Butterflies of the
Amazon and Andes
Colombian Banded Gem
FELDER & FELDER, 1865
Family - RIODINIDAE
subfamily - RIODININAE
Tribe - RIODININI
Crocozona pheretima Santa Fe de
Antioquoia, Colombia ©
There are more than 1150 species of Riodinidae in the neotropical
region, but far fewer elsewhere in the world. Many Riodinids have
bands of red or orange, or are peppered with metallic silver, blue
or green scales, hence the popular name of metalmarks.
The genus Crocozona comprises of 4
species. Two of these, fasciata and
pheretima are marked with broad orange
bands on the forewings only. The others -
coecias and croceifasciata, have
narrower bands on both fore and hindwings.
Crocozona pheretima is endemic to
This species occurs in disturbed rainforest habitats at elevations
between about 200- 1000m. It is typically seen along roadsides,
riverbanks, wide forest tracks and other semi-open habitats.
To be completed.
This sun-loving little Riodinid can often be found in two's and
three's basking on ferns or other low foliage in open, forested
habitats.

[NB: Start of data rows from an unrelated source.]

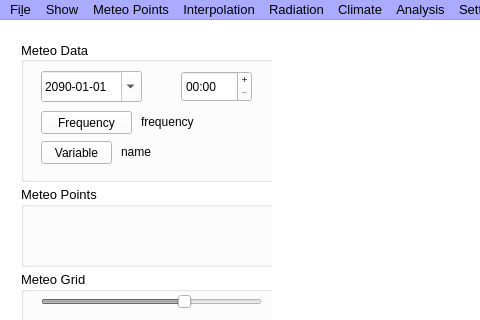
Qt form src/mainWindow.ui (ARPA-SIMC/PRAGA) before a commit; both pictures show x 0 to 480 and y 0 to 320 of the 1392 by 824 pixel window.
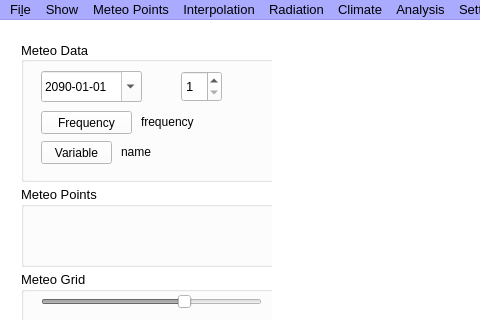
The same form after that commit.

The edit to the form file:
```diff
--- a/src/mainWindow.ui
+++ b/src/mainWindow.ui
@@ -1225,96 +1225,20 @@
               <string>Variable</string>
              </property>
             </widget>
-            <widget class="QTimeEdit" name="timeEdit">
+            <widget class="QSpinBox" name="timeEdit">
              <property name="geometry">
               <rect>
                <x>160</x>
                <y>30</y>
-               <width>71</width>
+               <width>41</width>
                <height>31</height>
               </rect>
              </property>
-             <property name="palette">
-              <palette>
-               <active>
-                <colorrole role="Text">
-                 <brush brushstyle="SolidPattern">
-                  <color alpha="255">
-                   <red>0</red>
-                   <green>0</green>
-                   <blue>0</blue>
-                  </color>
-                 </brush>
-                </colorrole>
-                <colorrole role="PlaceholderText">
-                 <brush brushstyle="NoBrush">
-                  <color alpha="128">
-                   <red>0</red>
-                   <green>0</green>
-                   <blue>0</blue>
-                  </color>
-                 </brush>
-                </colorrole>
-               </active>
-               <inactive>
-                <colorrole role="Text">
-                 <brush brushstyle="SolidPattern">
-                  <color alpha="255">
-                   <red>0</red>
-                   <green>0</green>
-                   <blue>0</blue>
-                  </color>
-                 </brush>
-                </colorrole>
-                <colorrole role="PlaceholderText">
-                 <brush brushstyle="NoBrush">
-                  <color alpha="128">
-                   <red>0</red>
-                   <green>0</green>
-                   <blue>0</blue>
-                  </color>
-                 </brush>
-                </colorrole>
-               </inactive>
-               <disabled>
-                <colorrole role="Text">
-                 <brush brushstyle="SolidPattern">
-                  <color alpha="255">
-                   <red>127</red>
-                   <green>127</green>
-                   <blue>127</blue>
-                  </color>
-                 </brush>
-                </colorrole>
-                <colorrole role="PlaceholderText">
-                 <brush brushstyle="NoBrush">
-                  <color alpha="128">
-                   <red>0</red>
-                   <green>0</green>
-                   <blue>0</blue>
-                  </color>
-                 </brush>
-                </colorrole>
-               </disabled>
-              </palette>
+             <property name="minimum">
+              <number>1</number>
              </property>
-             <property name="font">
-              <font>
-               <pointsize>9</pointsize>
-              </font>
-             </property>
-             <property name="buttonSymbols">
-              <enum>QAbstractSpinBox::PlusMinus</enum>
-             </property>
-             <property name="maximumDate">
-              <date>
-               <year>2000</year>
-               <month>1</month>
-               <day>1</day>
-              </date>
-             </property>
-             <property name="displayFormat">
-              <string>HH:mm</string>
+             <property name="maximum">
+              <number>24</number>
              </property>
             </widget>
            </widget>
```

It has a rapid twisting flight that is difficult to follow,
but it usually resettles only a short distance from it's original
In very hot weather, or when there is a threat of rain, the
butterflies hide beneath the leaves of bushes or low growing herbage,
with wings outspread.